Oxfam health policy adviser Ceri Averill ponders the new consensus on Universal Health Coverage and the potential threat posed by health insurance schemes
It has got to be one of the more memorable and surreal ends to a conference I’ve ever seen. After four days of serious policy discussions about health financing and universal health coverage (aka ‘UHC’), the 2012 Prince Mahidol Awards Conference in Bangkok closed with the great and the good of the global health community on the dance floor, suited and booted and boogeying away to the tune of YMCA, adapted to fit the words “We believe in U H C” (try it – it does actually work!). Health ministers, government officials, World Bank staff, academics, and civil society activists were all there.
As I watched the scene unfold I found myself wondering what this meant. Was it really possible for people who have disagreed for years on so many issues to unite under the umbrella of UHC? (as it happens there really was a dance troop on stage twirling UHC umbrellas). And if we really do all “believe in UHC” are we understanding it to mean the same thing?
Universal health coverage has risen quickly to the top of the global health agenda. The Director-General of the World Health Organization (WHO) Margaret Chan has described it as ‘the most powerful concept that public health has to offer’, and in December last year the United Nations General Assembly adopted a landmark resolution on UHC. It is a simple but inspiring concept – the idea that all people should have access to health care without fear of being pushed into poverty. As the momentum builds, a diverse range of actors – including governments, multilateral agencies, donors, private foundations, academics, and civil society organizations – are uniting beneath the UHC banner.
On one hand I’m excited and encouraged by the growing enthusiasm. UHC has the potential to transform the lives of millions of people by bringing life-saving health care to those who need it most. Making health care available to all is in the spirit of Article 25 of the Universal Declaration of Human Rights and it is the continuation of a long struggle for “health for all”, popularized since the Alma Ata Declaration in 1978. It is also the founding principle on which an institution I have known and loved my whole life – the UK’s National Health Service – was built.

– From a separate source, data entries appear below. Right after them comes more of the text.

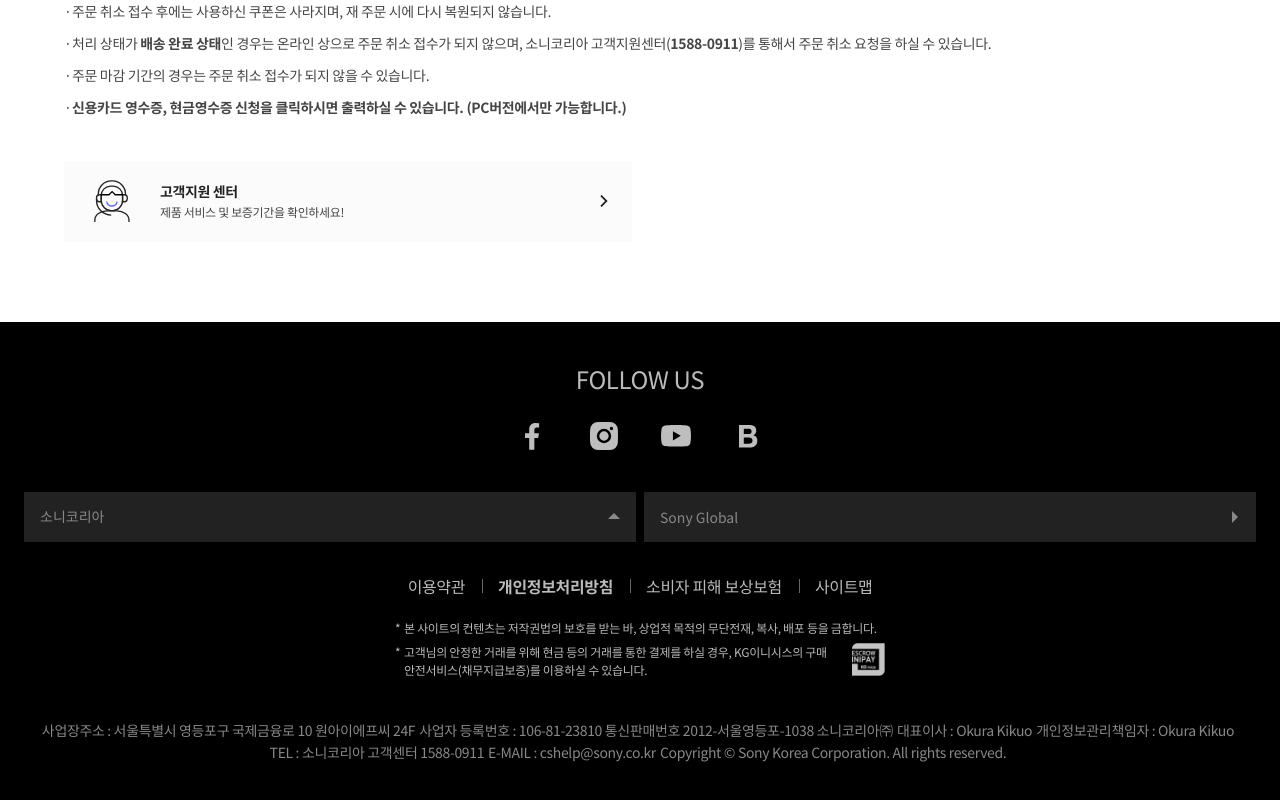
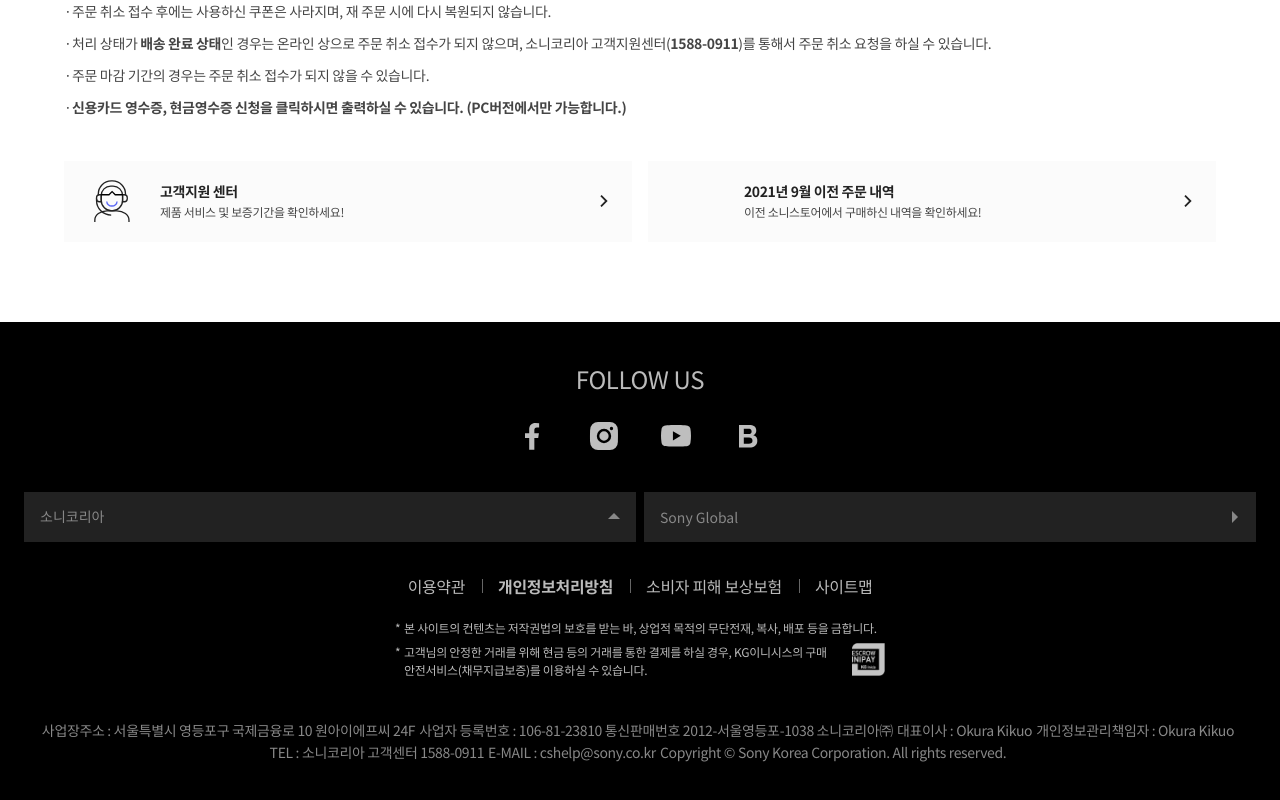
Before and after one commit to sokWebAdmin/sony-store-react, a React app: page /my-page/order-list in a window 1280 px wide. Shown: the part 1258-2058 px from the top of the page. Built offline with nearby package versions, Linux system fonts and the light colour scheme; no server answers; a web font is replaced by a local one.

Commit message:
feat: add old order list link markup

```diff
--- a/src/pages/mypage/orderList.js
+++ b/src/pages/mypage/orderList.js
@@ -273,6 +273,18 @@ export default function OrderList() {
                   <p className="txt">제품 서비스 및 보증기간을 확인하세요!</p>
                 </div>
               </a>
+              {/* TODO: svg 파일 누락됨 문의중 https://nhnent.dooray.com/project/posts/3089165614751281840 */}
+              <a
+                href="/dist/html/mypage/oldOrderList.html"
+                class="box_link_inner ico_type4"
+              >
+                <div class="txt_box">
+                  <p class="tit">2021년 9월 이전 주문 내역</p>
+                  <p class="txt">
+                    이전 소니스토어에서 구매하신 내역을 확인하세요!
+                  </p>
+                </div>
+              </a>
             </div>
           </div>
         </div>
```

On the other hand, I see two major risks. The first is that UHC is reduced to a catchy sound bite and so comes to mean anything and everything, but ultimately nothing. Jim Kim, President of the World Bank Group said recently, ‘All of us together must prevent “universal coverage” from ending up as a toothless slogan’ – I couldn’t agree more.
The second more serious risk is that the UHC agenda becomes hijacked and business as usual prevails. Already many different things are being done in its name, not all of which live up to the core principles and objectives set out in the landmark WHO 2010 World Health Report on UHC.
Last week Oxfam published a new report warning that health insurance schemes, touted by some governments and donors as ‘the way’ to achieve UHC in low- and middle- income countries, are excluding the majority of people and leaving the poor behind. In many cases insurance schemes are actually driving up inequality by prioritizing already advantaged groups who work in the formal sector. The report argues that rather than focus efforts on collecting insurance premiums from people who are too poor to pay them, governments should look to learn the lessons from successful UHC countries and prioritize spending on health from general taxation – either on its own or pooled with formal sector payroll taxes and international aid.
Although UHC is not a ‘one size fits all’ journey and governments will need to develop approaches that fit the social, economic, and political contexts of their countries, the lack of a UHC blueprint does not mean that ‘anything goes’. Getting UHC (with clear equity targets and indicators that disaggregate data) into whatever succeeds the MDGs is going to be vital in order to ensure that it doesn’t end up either as a ‘toothless slogan’ or hijacked by an agenda that undermines the core UHC principles of universality, equity and social solidarity.
The risks are real, but they are not insurmountable. Ultimately the momentum for UHC presents an opportunity for the global health community to finally deliver on the right to health for all. Politicians now have to show that they are willing to take action, civil society must unite to demand change, and development partners need to step up to support them. At the same time we all have a responsibility to halt unproven and risky policies that threaten to derail progress.
Needless to say, on that afternoon in Bangkok it wasn’t long before I too made my way to the dance floor, where I found myself flailing my arms in the air and singing along to the catchy tune. I never did quite work out how to do the H though.
See here for more on the health insurance report from Ceri’s co author, Anna Marriott